In today’s marketplace luxury brands are faced with levels of unprecedented disruption, due in no small part to the ever-rising wave of technology and its collision with media. Forced into taking the initiative, today’s luxury brands have to face the reality that even formerly successful approaches may suffer from continually diminishing returns. To stand out in the modern Luxury panorama – one in which Apple command just as much prestige as Prada – brands are now required to think as market disrupters. One way of doing this is focus on human behaviour on a micro-level.
Traditionally, marketers have defined consumers by attributes such as age, race or marital status. However, these consumers rarely make buying decisions based around what the ‘average’ customer in their category may do, and instead often purchase products or services because they find themselves with a problem they need solving. If brands are able to refocus their efforts on finding out their target consumers’ social, emotional or functional needs, they can then start to create products and services that genuinely become solutions.

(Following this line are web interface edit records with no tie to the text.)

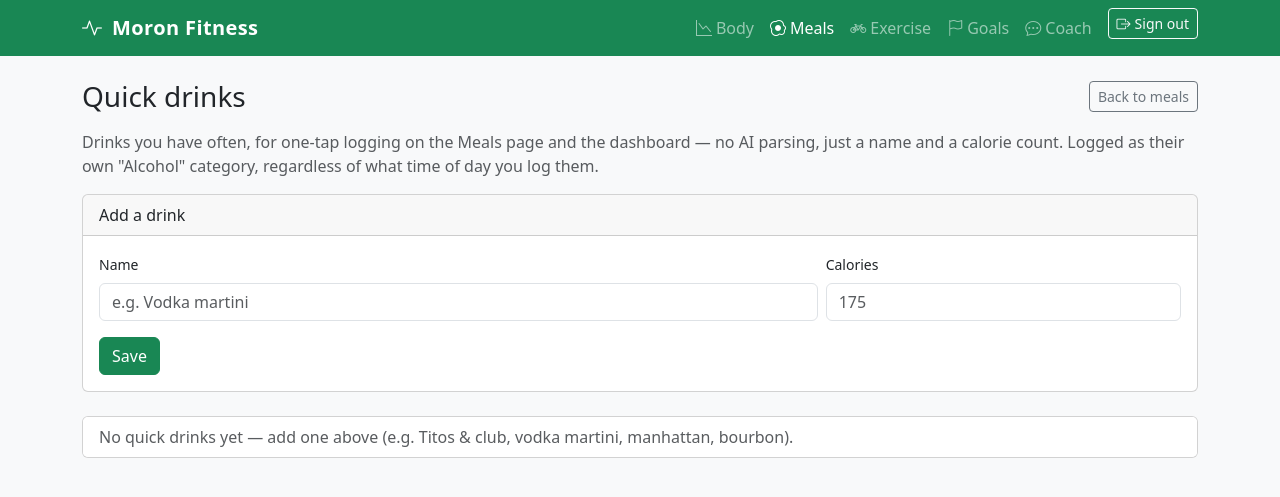
After one commit to ryanhope2/health-coach, a Flask app: page /meals/quick-drinks in a window 1280 px wide. The commit adds this page. Shown: the top 497 px of the page. Run offline with Flask 3, Linux system fonts and the light colour scheme; the visitor is signed in with stand-in values (Sample User, id 1).

Commit message:
Add alcohol as its own logging category with quick-drink presets
Drinks now get their own meal_type ("alcohol") instead of being folded
into breakfast/lunch/dinner/snack by the clock, with one-tap logging
for repeat drinks (managed at /meals/quick-drinks) from both the Meals
page and the dashboard. The AI coach can log drinks the same way, and
its context now includes today's individual meal entries in detail
(not just daily totals) so it can comment on what was actually eaten.

Co-Authored-By: Claude Sonnet 5 <noreply@anthropic.com>

```diff
--- a/app/__init__.py
+++ b/app/__init__.py
@@ -77,7 +77,7 @@ def create_app(config=None):
 
     @app.route("/")
     def index():
-        from .models import BodyStat, ChatMessage, ExerciseEntry, MealEntry, User
+        from .models import BodyStat, ChatMessage, ExerciseEntry, MealEntry, SavedMeal, User
         from .timeutils import local_today, to_local_date
 
         user = User.query.get(session["user_id"])
@@ -198,6 +198,12 @@ def create_app(config=None):
         )
         recent_chat.reverse()
 
+        saved_drinks = (
+            SavedMeal.query.filter_by(user_id=user.id, meal_type="alcohol")
+            .order_by(SavedMeal.last_used_at.desc(), SavedMeal.created_at.desc())
+            .all()
+        )
+
         return render_template(
             "index.html",
             user=user,
@@ -211,6 +217,7 @@ def create_app(config=None):
             exercise_color=exercise_color,
             messages=recent_chat,
             today=today.isoformat(),
+            saved_drinks=saved_drinks,
         )
 
     return app
--- a/app/blueprints/meals.py
+++ b/app/blueprints/meals.py
@@ -15,8 +15,11 @@ meals_bp = Blueprint("meals", __name__, url_prefix="/meals")
 ALLOWED_EXTENSIONS = {".jpg", ".jpeg", ".png", ".gif", ".webp"}
 
 PAGE_DAYS = 7
-MEAL_TYPE_ORDER = ["breakfast", "lunch", "dinner", "snack"]
-MEAL_TYPE_LABELS = {"breakfast": "Breakfast", "lunch": "Lunch", "dinner": "Dinner", "snack": "Snack"}
+MEAL_TYPE_ORDER = ["breakfast", "lunch", "dinner", "snack", "alcohol"]
+MEAL_TYPE_LABELS = {
+    "breakfast": "Breakfast", "lunch": "Lunch", "dinner": "Dinner", "snack": "Snack",
+    "alcohol": "Alcohol",
+}
 
 
 def _current_user_id():
@@ -122,11 +125,13 @@ def index():
 
     # SQLite sorts NULL first ascending / last descending, so unused saved meals
     # (last_used_at is NULL) naturally fall after ones that have been used.
-    saved_meals = (
+    all_saved = (
         SavedMeal.query.filter_by(user_id=user_id)
         .order_by(SavedMeal.last_used_at.desc(), SavedMeal.created_at.desc())
         .all()
     )
+    saved_meals = [sm for sm in all_saved if sm.meal_type != "alcohol"]
+    saved_drinks = [sm for sm in all_saved if sm.meal_type == "alcohol"]
     return render_template(
         "meals/index.html",
         pending_meals=pending_meals,
@@ -136,6 +141,7 @@ def index():
         today_calories=today_calories,
         today_protein=today_protein,
         saved_meals=saved_meals,
+        saved_drinks=saved_drinks,
     )
 
 
@@ -293,16 +299,66 @@ def quick_log(saved_meal_id):
     sm.last_used_at = datetime.utcnow()
     db.session.commit()
     flash(f'Logged "{sm.name}".', "success")
-    return redirect(url_for("meals.index"))
+    return redirect(_safe_next())
+
+
+def _safe_next():
+    """Redirect target for quick_log — allowlisted to avoid an open redirect via `next`."""
+    next_url = request.form.get("next")
+    if next_url in (url_for("index"), url_for("meals.index")):
+        return next_url
+    return url_for("meals.index")
 
 
 @meals_bp.route("/quick/<int:saved_meal_id>/delete", methods=["POST"])
 def delete_saved_meal(saved_meal_id):
     sm = SavedMeal.query.filter_by(id=saved_meal_id, user_id=_current_user_id()).first_or_404()
+    was_drink = sm.meal_type == "alcohol"
     db.session.delete(sm)
     db.session.commit()
     flash("Removed from quick meals.", "success")
-    return redirect(url_for("meals.index"))
+    return redirect(url_for("meals.quick_drinks") if was_drink else url_for("meals.index"))
+
+
+@meals_bp.route("/quick-drinks")
+def quick_drinks():
+    drinks = (
+        SavedMeal.query.filter_by(user_id=_current_user_id(), meal_type="alcohol")
+        .order_by(SavedMeal.created_at.asc())
+        .all()
+    )
+    return render_template("meals/quick_drinks.html", drinks=drinks)
+
+
+@meals_bp.route("/quick-drinks/new", methods=["POST"])
+def add_quick_drink():
+    name = request.form.get("name", "").strip()
+    calories = _parse_int(request.form.get("calories"))
+    if not name:
+        flash("Give the drink a name.", "error")
+        return redirect(url_for("meals.quick_drinks"))
+    db.session.add(SavedMeal(
+        user_id=_current_user_id(), name=name, meal_type="alcohol", calories=calories,
+    ))
+    db.session.commit()
+    flash(f'Added "{name}".', "success")
+    return redirect(url_for("meals.quick_drinks"))
+
+
+@meals_bp.route("/quick-drinks/<int:saved_meal_id>/update", methods=["POST"])
+def update_quick_drink(saved_meal_id):
+    sm = SavedMeal.query.filter_by(
+        id=saved_meal_id, user_id=_current_user_id(), meal_type="alcohol"
+    ).first_or_404()
+    name = request.form.get("name", "").strip()
+    if not name:
+        flash("Give the drink a name.", "error")
+        return redirect(url_for("meals.quick_drinks"))
+    sm.name = name
+    sm.calories = _parse_int(request.form.get("calories"))
+    db.session.commit()
+    flash("Updated.", "success")
+    return redirect(url_for("meals.quick_drinks"))
 
 
 @meals_bp.route("/<int:meal_id>/delete", methods=["POST"])
--- a/app/templates/meals/new.html
+++ b/app/templates/meals/new.html
@@ -29,6 +29,7 @@
             <option value="lunch">Lunch</option>
             <option value="dinner">Dinner</option>
             <option value="snack">Snack</option>
+            <option value="alcohol">Alcohol</option>
           </select>
         </div>
         <div class="col-6">
--- /dev/null
+++ b/app/templates/meals/quick_drinks.html
@@ -0,0 +1,71 @@
+{% extends "base.html" %}
+{% block title %}Quick drinks — Moron Fitness{% endblock %}
+{% block content %}
+
+<div class="d-flex justify-content-between align-items-center mb-3">
+  <h1 class="h3 mb-0">Quick drinks</h1>
+  <a href="{{ url_for('meals.index') }}" class="btn btn-sm btn-outline-secondary">Back to meals</a>
+</div>
+
+<p class="text-muted">
+  Drinks you have often, for one-tap logging on the Meals page and the dashboard — no AI
+  parsing, just a name and a calorie count. Logged as their own "Alcohol" category,
+  regardless of what time of day you log them.
+</p>
+
+<div class="card mb-4">
+  <div class="card-header">Add a drink</div>
+  <div class="card-body">
+    <form method="post" action="{{ url_for('meals.add_quick_drink') }}" class="guard-double-submit">
+      <div class="row g-2">
+        <div class="col-8">
+          <label class="form-label small">Name</label>
+          <input type="text" name="name" class="form-control" placeholder="e.g. Vodka martini" required>
+        </div>
+        <div class="col-4">
+          <label class="form-label small">Calories</label>
+          <input type="number" name="calories" class="form-control" placeholder="175">
+        </div>
+      </div>
+      <button class="btn btn-success mt-3">Save</button>
+    </form>
+  </div>
+</div>
+
+<div class="card">
+  <div class="list-group list-group-flush">
+    {% for d in drinks %}
+      <div class="list-group-item">
+        <form method="post" action="{{ url_for('meals.update_quick_drink', saved_meal_id=d.id) }}" class="guard-double-submit">
+          <div class="row g-2 align-items-end">
+            <div class="col-8">
+              <label class="form-label small">Name</label>
+              <input type="text" name="name" class="form-control form-control-sm" value="{{ d.name }}" required>
+            </div>
+            <div class="col-4">
+              <label class="form-label small">Calories</label>
+              <input type="number" name="calories" class="form-control form-control-sm" value="{{ d.calories or '' }}">
+            </div>
+          </div>
+          <div class="mt-2">
+            <button class="btn btn-sm btn-outline-success">Save</button>
+          </div>
+        </form>
+        <form method="post" action="{{ url_for('meals.delete_saved_meal', saved_meal_id=d.id) }}"
+              onsubmit="return confirm('Remove \'{{ d.name }}\' from quick drinks?')" class="mt-1">
+          <button class="btn btn-sm btn-outline-danger"><i class="bi bi-trash me-1"></i>Delete</button>
+        </form>
+      </div>
+    {% else %}
+      <div class="list-group-item text-muted">
+        No quick drinks yet — add one above (e.g. Titos &amp; club, vodka martini, manhattan, bourbon).
+      </div>
+    {% endfor %}
+  </div>
+</div>
+
+{% endblock %}
+
+{% block scripts %}
+<script src="{{ url_for('static', filename='js/guard-double-submit.js') }}"></script>
+{% endblock %}
--- a/app/templates/meals/review.html
+++ b/app/templates/meals/review.html
@@ -44,6 +44,7 @@
             <option value="lunch" {{ 'selected' if meal.meal_type == 'lunch' else '' }}>Lunch</option>
             <option value="dinner" {{ 'selected' if meal.meal_type == 'dinner' else '' }}>Dinner</option>
             <option value="snack" {{ 'selected' if meal.meal_type == 'snack' else '' }}>Snack</option>
+            <option value="alcohol" {{ 'selected' if meal.meal_type == 'alcohol' else '' }}>Alcohol</option>
           </select>
         </div>
         <div class="col-6 col-md-3">
```
Also changed, not shown: CLAUDE.md (+42 -1 lines), app/ai_coach.py (+24 -5 lines), app/templates/index.html (+39 -0 lines), app/templates/meals/index.html (+30 -0 lines).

This framework does not narrow innovation to the latest technology or trend. Instead, it sets its roots firmly in evaluating the circumstances that arise in consumers’ lives, and in defining their actual needs. Innovation should not simply be a buzzword that describes shiny new technology, but instead mean taking the latest technologies and using them to genuinely streamline the customer or user experience.
This offers today’s Luxury brands a map to navigate to survival and even success. Looking at how the next generation of their consumers behaves, brands can focus in on friction and pain points in their overall experience, allowing them to become the solution to problems luxury consumers didn’t know they had.
Many modern luxury brands have embraced this new ethos and all have found the benefits of staying close to their customers. Uber’s ‘Lux’ service removed roadblocks from luxury consumers’ chauffeur-booking experience not only in convenience of use but also in quality of service, enabling the company to become the world’s most valuable tech startup. Meanwhile, online luxury fashion marketplace FarFetch allowed far easier access to a wide range of little known designers for a fashion conscious audience, leading to it earning the status of a Unicorn company (a start-up company whose valuation has exceeded $1 billion dollars) in May 2015.
Indeed, today’s market disruptors seem determined to search out deeper and more informed relationships with their consumers in order to reap the benefits. For the luxury market, this is the key to success. New technologies certainly facilitate a huge variety of opportunities for disruption, but ultimately what allows a luxury brand to cut through the noise is a deep understanding of the needs of the people they are trying to reach.